4. Use the new fast pass system to allow yourself some later mornings. With this new system I did not feel the need to rush out and get to park opening every morning. While park opening still offers a great advantage, fast pass plus makes is possible to plan more later mornings without having to wait in lines all day.
5. Don’t be afraid to go into the park without fast passes booked. You can still book once you’re in the park and the selection may not be as bad as you think.
Before going to Australia one of my friends kept telling me I had to see the Queen Victoria Mall. I mostly ignored this advice, until a free walking tour took me to see the mall. Then I HAD to see more!
On my tour we stopped at the statue of Queen Victoria outside the mall. Near the Queen there is also a statue of her dog that says, “Hello, my name is Islay.” He’s encouraging donations for the Royal Institute for Deaf and Blind Children. The building itself was built in the 1890s as a municipal market and was restored in 1986 as a prestigious shopping centre.
The building is quite beautiful, when I was there it was decked out for Christmas with a Swarovski Tree in the center dome. The mall also has two mechanical clocks representing different moments in history. The Royal Clock goes off every hour, on the hour from 9 AM to 9 PM and does a little show with trumpeters and six scenes of English royal history, including the beheading of King Charles I. The second clock, The Great Australian Clock, includes 33 scenes from Australian history.

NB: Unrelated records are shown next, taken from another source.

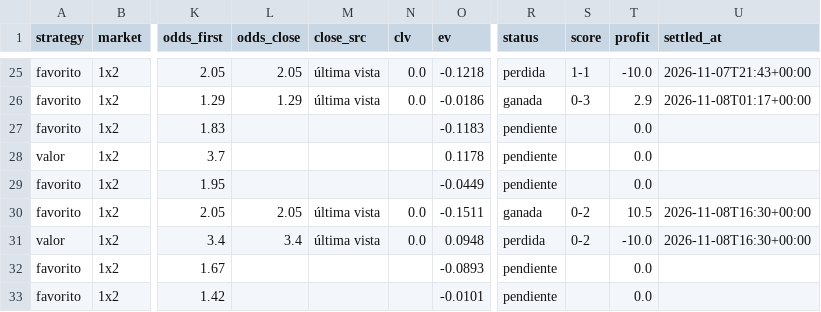
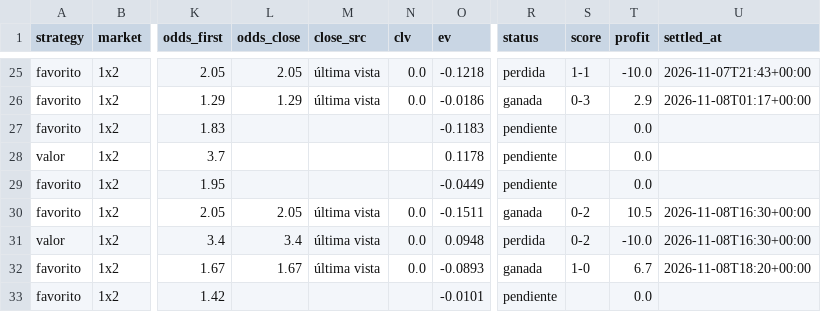
Before and after one commit to SergioMS02/laliga-predictor, a CSV file: predictions/bets.csv, drawn as a sheet; only a part is shown, gaps mark what is left out; the diff names each change by its address in the sheet, - before the commit and + after, or states it on an @@ line.

```diff
--- a/predictions/bets.csv
+++ b/predictions/bets.csv
-L32 (odds_close): (empty)
+L32 (odds_close): 1.67
-M32 (close_src): (empty)
+M32 (close_src): última vista
-N32 (clv): (empty)
+N32 (clv): 0.0
-R32 (status): pendiente
+R32 (status): ganada
-S32 (score): (empty)
+S32 (score): 1-0
-T32 (profit): 0.0
+T32 (profit): 6.7
-U32 (settled_at): (empty)
+U32 (settled_at): 2026-11-08T18:20+00:00
```
Also changed, not shown: data/raw/coaches_wikidata.csv, 7 other files.
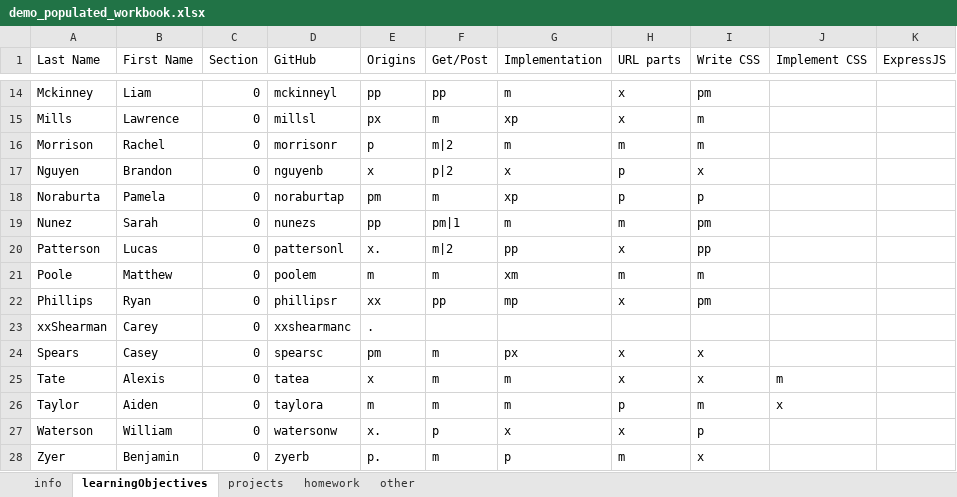
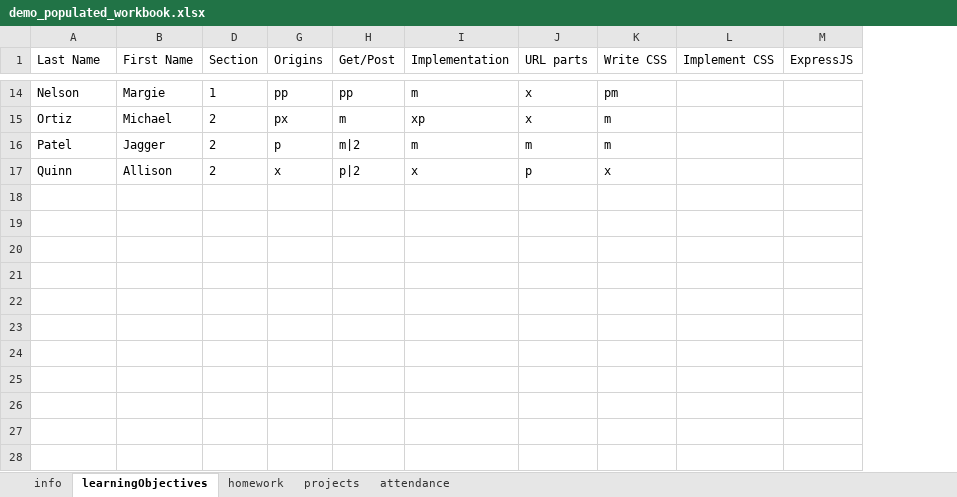
Before and after one commit to kurmasz/poprawa, an Excel workbook: demo/demo_populated_workbook.xlsx, sheet learningObjectives, drawn as a sheet; only a part is shown, gaps mark what is left out; values as stored, in another font and other column widths than the file's, no borders; removed rows and columns are numbered as before the commit, all else as after; the diff covers the shown part only; the diff names each change by its address in the sheet, - before the commit and + after, or states it on an @@ line.

```diff
--- a/demo/demo_populated_workbook.xlsx (sheet learningObjectives)
+++ b/demo/demo_populated_workbook.xlsx (sheet learningObjectives)
-sheet tab: other
+sheet tab: attendance
@@ sheet tab order changed: info | learningObjectives | homework | projects | attendance @@
-column D (GitHub), rows 14-17: mckinneyl | millsl | morrisonr | nguyenb
-A14 (Last Name): Mckinney
+A14 (Last Name): Nelson
-B14 (First Name): Liam
+B14 (First Name): Margie
-D14 (Section): 0
+D14 (Section): 1
-A15 (Last Name): Mills
+A15 (Last Name): Ortiz
-B15 (First Name): Lawrence
+B15 (First Name): Michael
-D15:D17 (Section): 0
+D15:D17 (Section): 2
-A16 (Last Name): Morrison
+A16 (Last Name): Patel
-B16 (First Name): Rachel
+B16 (First Name): Jagger
-A17 (Last Name): Nguyen
+A17 (Last Name): Quinn
-B17 (First Name): Brandon
+B17 (First Name): Allison
-row 18: Noraburta | Pamela | 0 | noraburtap | pm | m | xp | p | p
-row 19: Nunez | Sarah | 0 | nunezs | pp | pm|1 | m | m | pm
-row 20: Patterson | Lucas | 0 | pattersonl | x. | m|2 | pp | x | pp
-row 21: Poole | Matthew | 0 | poolem | m | m | xm | m | m
-row 22: Phillips | Ryan | 0 | phillipsr | xx | pp | mp | x | pm
-row 23: xxShearman | Carey | 0 | xxshearmanc | .
-row 24: Spears | Casey | 0 | spearsc | pm | m | px | x | x
-row 25: Tate | Alexis | 0 | tatea | x | m | m | x | x | m
-row 26: Taylor | Aiden | 0 | taylora | m | m | m | p | m | x
-row 27: Waterson | William | 0 | watersonw | x. | p | x | x | p
-row 28: Zyer | Benjamin | 0 | zyerb | p. | m | p | m | x
```
Also changed, not shown: 33 edited cells elsewhere in this sheet, sheet attendance, sheet info, sheet projects, sheet homework, formulas that keep their value, hidden cells, demo/demo_empty_workbook.xlsx, 1 other file.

Inside the mall are mostly higher end shopping options, and if that scares you away, don’t be. The mall is beautiful n the inside and outside, with stained glass windows, and interesting window shopping. Because the Queen Victoria Mall is such a destination, I found that the shops went all out with decorations. So even if you’re not in the market for shopping, this is a beautiful building with interesting sites.